It came as a surprise to me that no matter where I searched, or who I contacted, I could not find any information to support the belief that the 8173/1914 pattern clasp knife had ever been distributed in the contents of any Gift Tin. To the contrary, I eventually came across information from Joe Sweeney a US based collector who specialised in WW1 equipment who had located documents that showed that the knife with blade, tin opener and jigged bone scales was an issue clasp knife compliant with pattern 8173/1914. Another collector Chris Pollendine, whose area of specialty was Gift Tins and who has collected many such tins, informed me that in all of the time he had been collecting that he had never found any evidence of the 8173/1914 clasp knife being included in any Gift Tin. He was of the opinion that the pen knife used for substitution in a small number of the gift tins was the small, common everyday pen knife of the times that was about 3" long.

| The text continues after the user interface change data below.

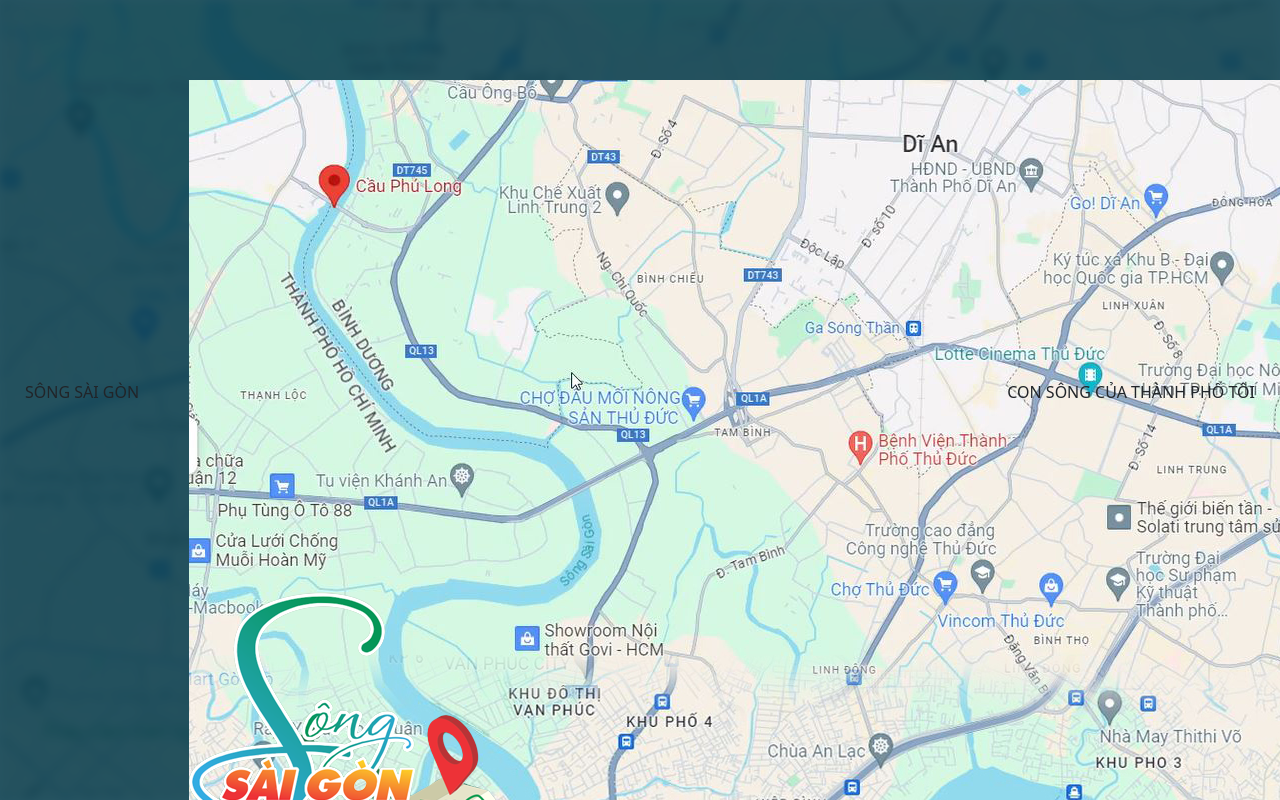
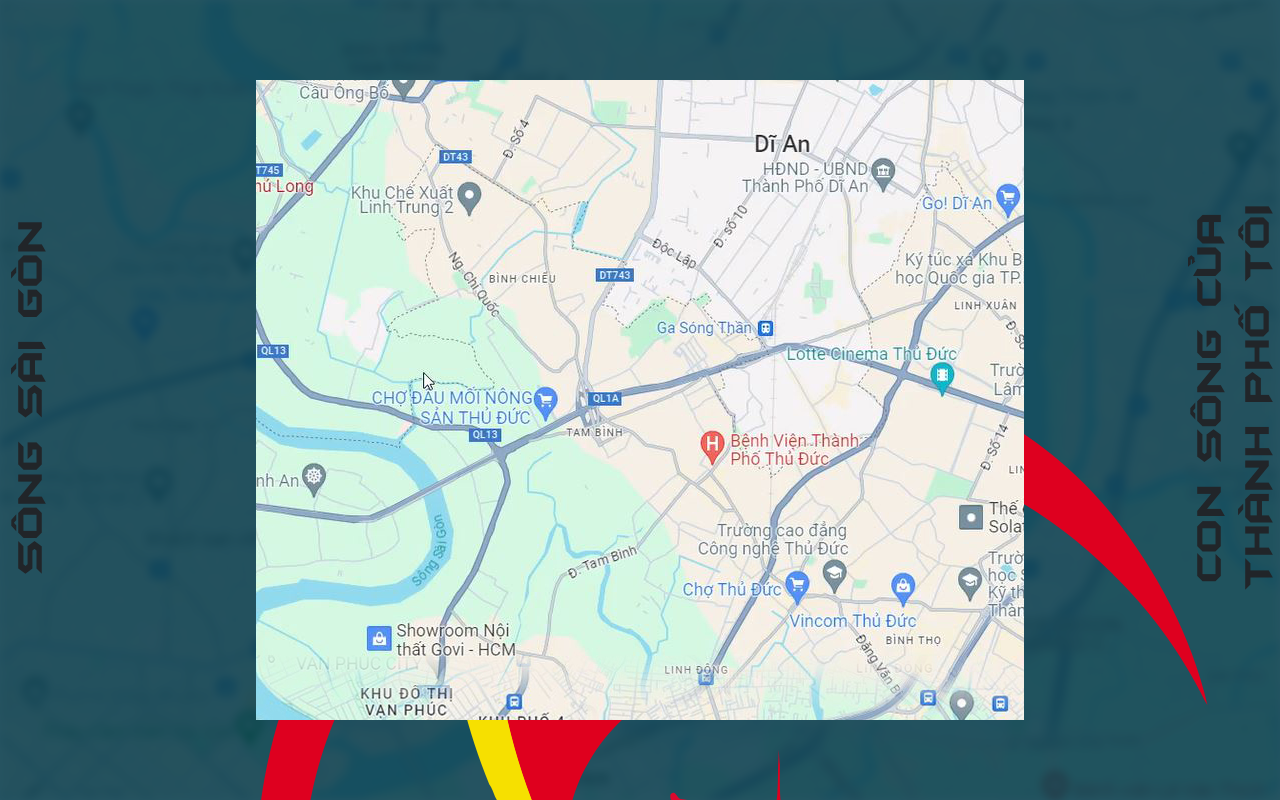
Before and after one commit to huyngaide/bai-dau-tay, a plain HTML site: page index.html in a window 1280 px wide. Drawn offline with Linux system fonts and the light colour scheme.

Commit message:
feature: map and backgroung text

```diff
--- a/index.html
+++ b/index.html
@@ -1,5 +1,6 @@
 <!DOCTYPE html>
 <html lang="en">
+
 <head>
   <meta charset="UTF-8">
   <meta name="viewport" content="width=device-width, initial-scale=1.0">
@@ -9,11 +10,12 @@
   <link rel="stylesheet" href="./main.css">
   <title>Document</title>
 </head>
+
 <body>
   <div class="bg"></div>
   <div class="overlay">
     <div class="bar-left">
-            <p>SÔNG SÀI GÒN</p>
+      <h1>SÔNG SÀI GÒN</h1>
     </div>
     <div class="map">
       <div class="map-img">
@@ -28,8 +30,9 @@
       </div>
     </div>
     <div class="bar-right">
-            <p>CON SÔNG CỦA THÀNH PHỐ TÔI</p>
+      <h1>CON SÔNG CỦA THÀNH PHỐ TÔI</h1>
     </div>
   </div>
 </body>
+
 </html>
--- a/main.css
+++ b/main.css
@@ -1,3 +1,9 @@
+@font-face {
+    font-family: 'custom-font';
+    src: url('/Thuvien_2024/Fonts/SVN-Batman\ Forever\ Alternate.otf');
+    font-weight: normal;
+    font-style: normal;
+}
 * {
     padding: 0;
     margin: auto;
@@ -28,11 +34,19 @@ body {
 }
 
 .overlay .bar-left {
-
+    height: 100%;
+    width:100%;
+    display: flex;
+    justify-content: center;
+    align-items: center;
+    position: relative;
 }
 
-.overlay .bar-left p {
-
+.overlay .bar-left h1 {
+    font-family: 'custom-font';
+    transform: rotate(-90deg);
+    position: absolute;
+    margin-left: -80%;
 }
 
 /*-------------------- bar left --------------------*/
@@ -45,12 +59,18 @@ body {
 }
 
 .map .map-img {
+    display: flex;
+    justify-content: center;
+    align-items: center;
+    position: absolute;
+    width: 60%;
     height: 80%;
-
+    overflow: auto;
+    scrollbar-width: none;
 }
 
 .map .map-img img {
-
+    object-fit: contain;
 }
 
 .map .map-img i {
@@ -67,10 +87,19 @@ body {
 
 /*------------------ bar right ------------------*/
 
-.bg .bar-right {
-
+.overlay .bar-right {
+    position: relative;
+    height: 100%;
+    width:100%;
+    display: flex;
+    flex-direction: column;
+    justify-content: center;
+    text-align: center;
 }
 
-.bg .bar-right p {
-
+.overlay .bar-right h1 {
+    font-family: 'custom-font';
+    transform: rotate(-90deg);
+    position: absolute;
+    margin-right:-60%;
 }
```
Lines whose indentation alone changed are shown as unchanged.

Just as I was thinking that that was about it! In March 2015, I received an enquiry from Trevor Williams whose great uncle Fred Messer was killed at Gallipoli. One of the four items returned to the family was a pocket knife that had been handed out as a Christmas Gift to AIF troops in Egypt by the High Commissioner of Australia to the United Kingdom, Sir George Reid prior to the Gallipoli landing. He asked if I knew of these knives and was hopeful I could provide an image that could be circulated among the relatives to find if it still existed.
Trevor's enquiry directed me to an article from the Nepean Times (Penrith, NSW) Saturday 20 February 1915 which featured an article "Letters from the Front" which included excerpts from letters written home by local boys. This article contained the most useful piece of information yet found in the section from Private Fred Messer:
Private Messer gleefully refers to the visit of Sir Geo Reid, and says that the High Commissioner's ((Sir G H Reid) present of a pocket knife to each of them (allotted by the Commonwealth Government) as a Xmas Box, was much appreciated. Over 10,000 knives had been given out, and more to follow, at the time Private Messer despatched his letter. The troops, severally, also received from the Australian War Fund Association, London, a large box of chocolates as a Christmas offering, which had the following inscription "To the Australian Expeditionary Force from the Australian War Contingent Association, London. A Happy New Year to one and all."
So it appears that there was a Gift Knife after all. Not as part of the various Gift Tins that were distributed to the troops but as a specific Gift from the Australian Government for Christmas 1914.
I have written about my search here.
If anyone has any information on this subject please .